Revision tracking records
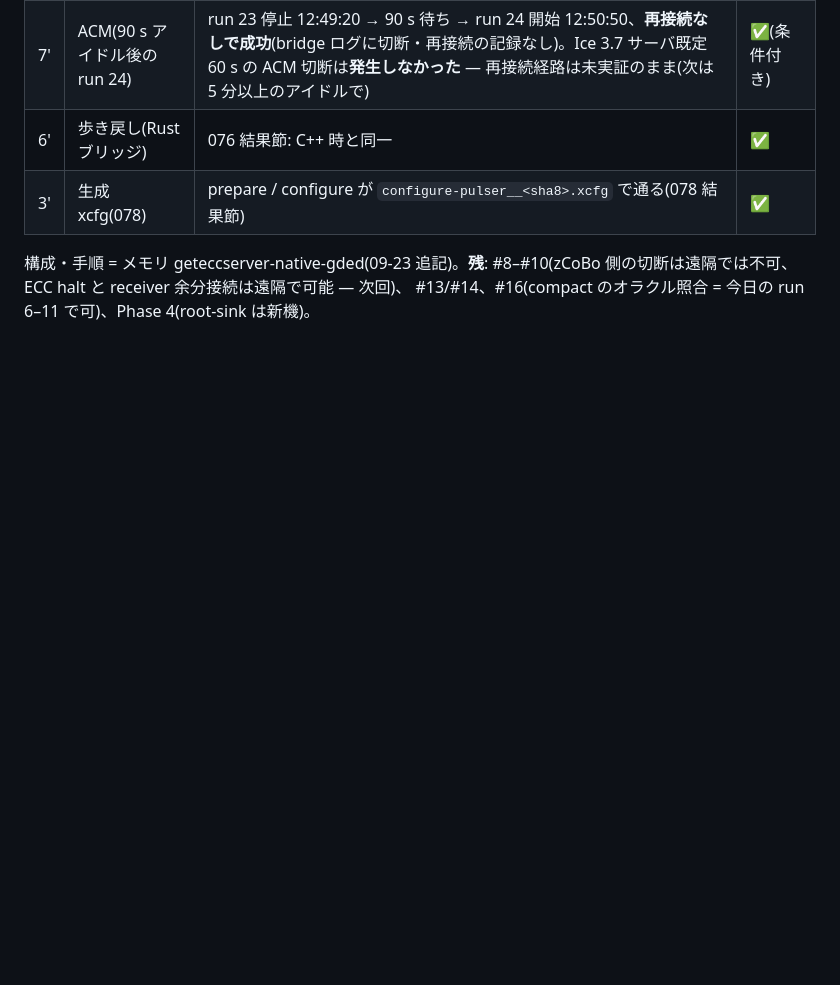
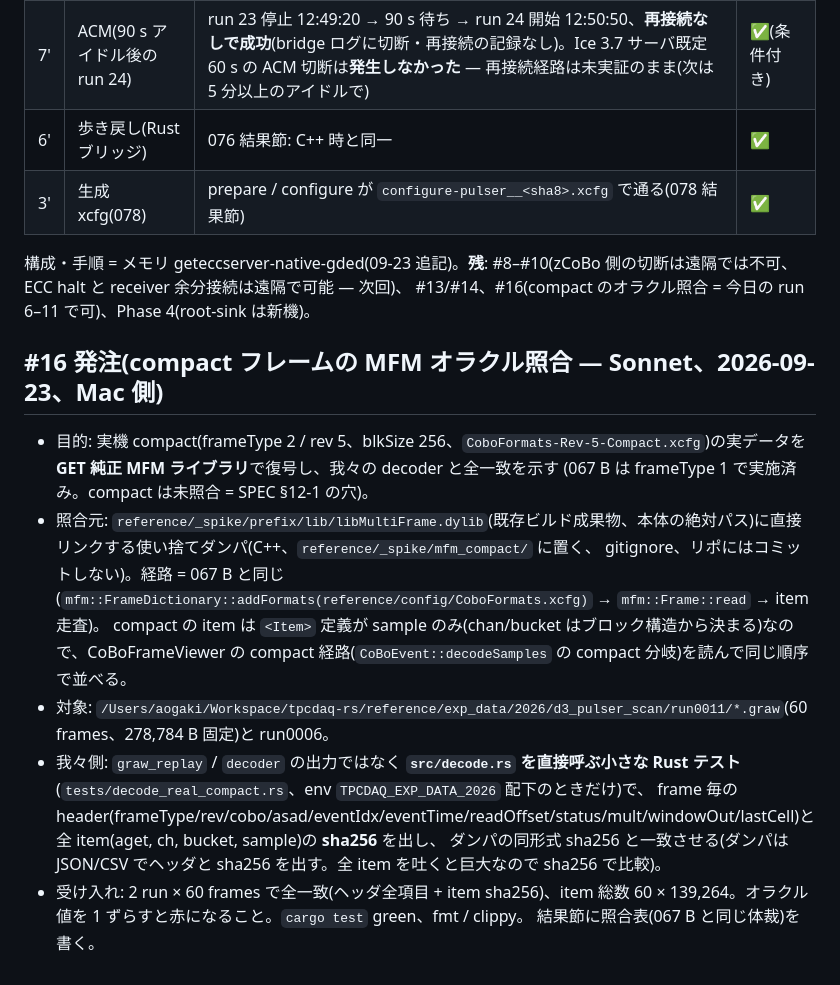
Before and after one commit to aogaki/tpcdaq-rs, a Markdown page: TODO/069_elinp_test_plan.md, the part around the change. Rendered like a GitHub page; blank space fills up the shorter version.

Commit message:
069 #16 発注: compact フレームの MFM オラクル照合(run 6/11、sha256 比較)
Co-Authored-By: Claude Fable 5.1 <noreply@anthropic.com>

```diff
--- a/TODO/069_elinp_test_plan.md
+++ b/TODO/069_elinp_test_plan.md
@@ -173,3 +173,16 @@ Phase 4。root-sink(ROOT)は GDED に無く未検証 — run.root 経路は次
 
 構成・手順 = メモリ geteccserver-native-gded(09-23 追記)。**残**: #8–#10(zCoBo 側の切断は遠隔では不可、ECC halt と receiver 余分接続は遠隔で可能 — 次回)、
 #13/#14、#16(compact のオラクル照合 = 今日の run 6–11 で可)、Phase 4(root-sink は新機)。
+
+## #16 発注(compact フレームの MFM オラクル照合 — Sonnet、2026-09-23、Mac 側)
+- 目的: 実機 compact(frameType 2 / rev 5、blkSize 256、`CoboFormats-Rev-5-Compact.xcfg`)の実データを **GET 純正 MFM ライブラリ**で復号し、我々の decoder と全一致を示す
+  (067 B は frameType 1 で実施済み。compact は未照合 = SPEC §12-1 の穴)。
+- 照合元: `reference/_spike/prefix/lib/libMultiFrame.dylib`(既存ビルド成果物、本体の絶対パス)に直接リンクする使い捨てダンパ(C++、`reference/_spike/mfm_compact/` に置く、
+  gitignore、リポにはコミットしない)。経路 = 067 B と同じ(`mfm::FrameDictionary::addFormats(reference/config/CoboFormats.xcfg)` → `mfm::Frame::read` → item 走査)。
+  compact の item は `<Item>` 定義が sample のみ(chan/bucket はブロック構造から決まる)なので、CoBoFrameViewer の compact 経路(`CoBoEvent::decodeSamples` の compact 分岐)を読んで同じ順序で並べる。
+- 対象: `/Users/aogaki/Workspace/tpcdaq-rs/reference/exp_data/2026/d3_pulser_scan/run0011/*.graw`(60 frames、278,784 B 固定)と run0006。
+- 我々側: `graw_replay` / `decoder` の出力ではなく **`src/decode.rs` を直接呼ぶ小さな Rust テスト**(`tests/decode_real_compact.rs`、env `TPCDAQ_EXP_DATA_2026` 配下のときだけ)で、
+  frame 毎の header(frameType/rev/cobo/asad/eventIdx/eventTime/readOffset/status/mult/windowOut/lastCell)と全 item(aget, ch, bucket, sample)の **sha256** を出し、
+  ダンパの同形式 sha256 と一致させる(ダンパは JSON/CSV でヘッダと sha256 を出す。全 item を吐くと巨大なので sha256 で比較)。
+- 受け入れ: 2 run × 60 frames で全一致(ヘッダ全項目 + item sha256)、item 総数 60 × 139,264。オラクル値を 1 ずらすと赤になること。`cargo test` green、fmt / clippy。
+  結果節に照合表(067 B と同じ体裁)を書く。
```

# EXERCISE DESCRIPTION
This calls for each record above to be set down exactly, with the images skipped.

# RESPONSE AREA
Before and after one commit to aogaki/tpcdaq-rs, a Markdown page: TODO/069_elinp_test_plan.md, the part around the change. Rendered like a GitHub page; blank space fills up the shorter version.

Commit message:
069 #16 発注: compact フレームの MFM オラクル照合(run 6/11、sha256 比較)
Co-Authored-By: Claude Fable 5.1 <noreply@anthropic.com>

```diff
--- a/TODO/069_elinp_test_plan.md
+++ b/TODO/069_elinp_test_plan.md
@@ -173,3 +173,16 @@ Phase 4。root-sink(ROOT)は GDED に無く未検証 — run.root 経路は次
 
 構成・手順 = メモリ geteccserver-native-gded(09-23 追記)。**残**: #8–#10(zCoBo 側の切断は遠隔では不可、ECC halt と receiver 余分接続は遠隔で可能 — 次回)、
 #13/#14、#16(compact のオラクル照合 = 今日の run 6–11 で可)、Phase 4(root-sink は新機)。
+
+## #16 発注(compact フレームの MFM オラクル照合 — Sonnet、2026-09-23、Mac 側)
+- 目的: 実機 compact(frameType 2 / rev 5、blkSize 256、`CoboFormats-Rev-5-Compact.xcfg`)の実データを **GET 純正 MFM ライブラリ**で復号し、我々の decoder と全一致を示す
+  (067 B は frameType 1 で実施済み。compact は未照合 = SPEC §12-1 の穴)。
+- 照合元: `reference/_spike/prefix/lib/libMultiFrame.dylib`(既存ビルド成果物、本体の絶対パス)に直接リンクする使い捨てダンパ(C++、`reference/_spike/mfm_compact/` に置く、
+  gitignore、リポにはコミットしない)。経路 = 067 B と同じ(`mfm::FrameDictionary::addFormats(reference/config/CoboFormats.xcfg)` → `mfm::Frame::read` → item 走査)。
+  compact の item は `<Item>` 定義が sample のみ(chan/bucket はブロック構造から決まる)なので、CoBoFrameViewer の compact 経路(`CoBoEvent::decodeSamples` の compact 分岐)を読んで同じ順序で並べる。
+- 対象: `/Users/aogaki/Workspace/tpcdaq-rs/reference/exp_data/2026/d3_pulser_scan/run0011/*.graw`(60 frames、278,784 B 固定)と run0006。
+- 我々側: `graw_replay` / `decoder` の出力ではなく **`src/decode.rs` を直接呼ぶ小さな Rust テスト**(`tests/decode_real_compact.rs`、env `TPCDAQ_EXP_DATA_2026` 配下のときだけ)で、
+  frame 毎の header(frameType/rev/cobo/asad/eventIdx/eventTime/readOffset/status/mult/windowOut/lastCell)と全 item(aget, ch, bucket, sample)の **sha256** を出し、
+  ダンパの同形式 sha256 と一致させる(ダンパは JSON/CSV でヘッダと sha256 を出す。全 item を吐くと巨大なので sha256 で比較)。
+- 受け入れ: 2 run × 60 frames で全一致(ヘッダ全項目 + item sha256)、item 総数 60 × 139,264。オラクル値を 1 ずらすと赤になること。`cargo test` green、fmt / clippy。
+  結果節に照合表(067 B と同じ体裁)を書く。
```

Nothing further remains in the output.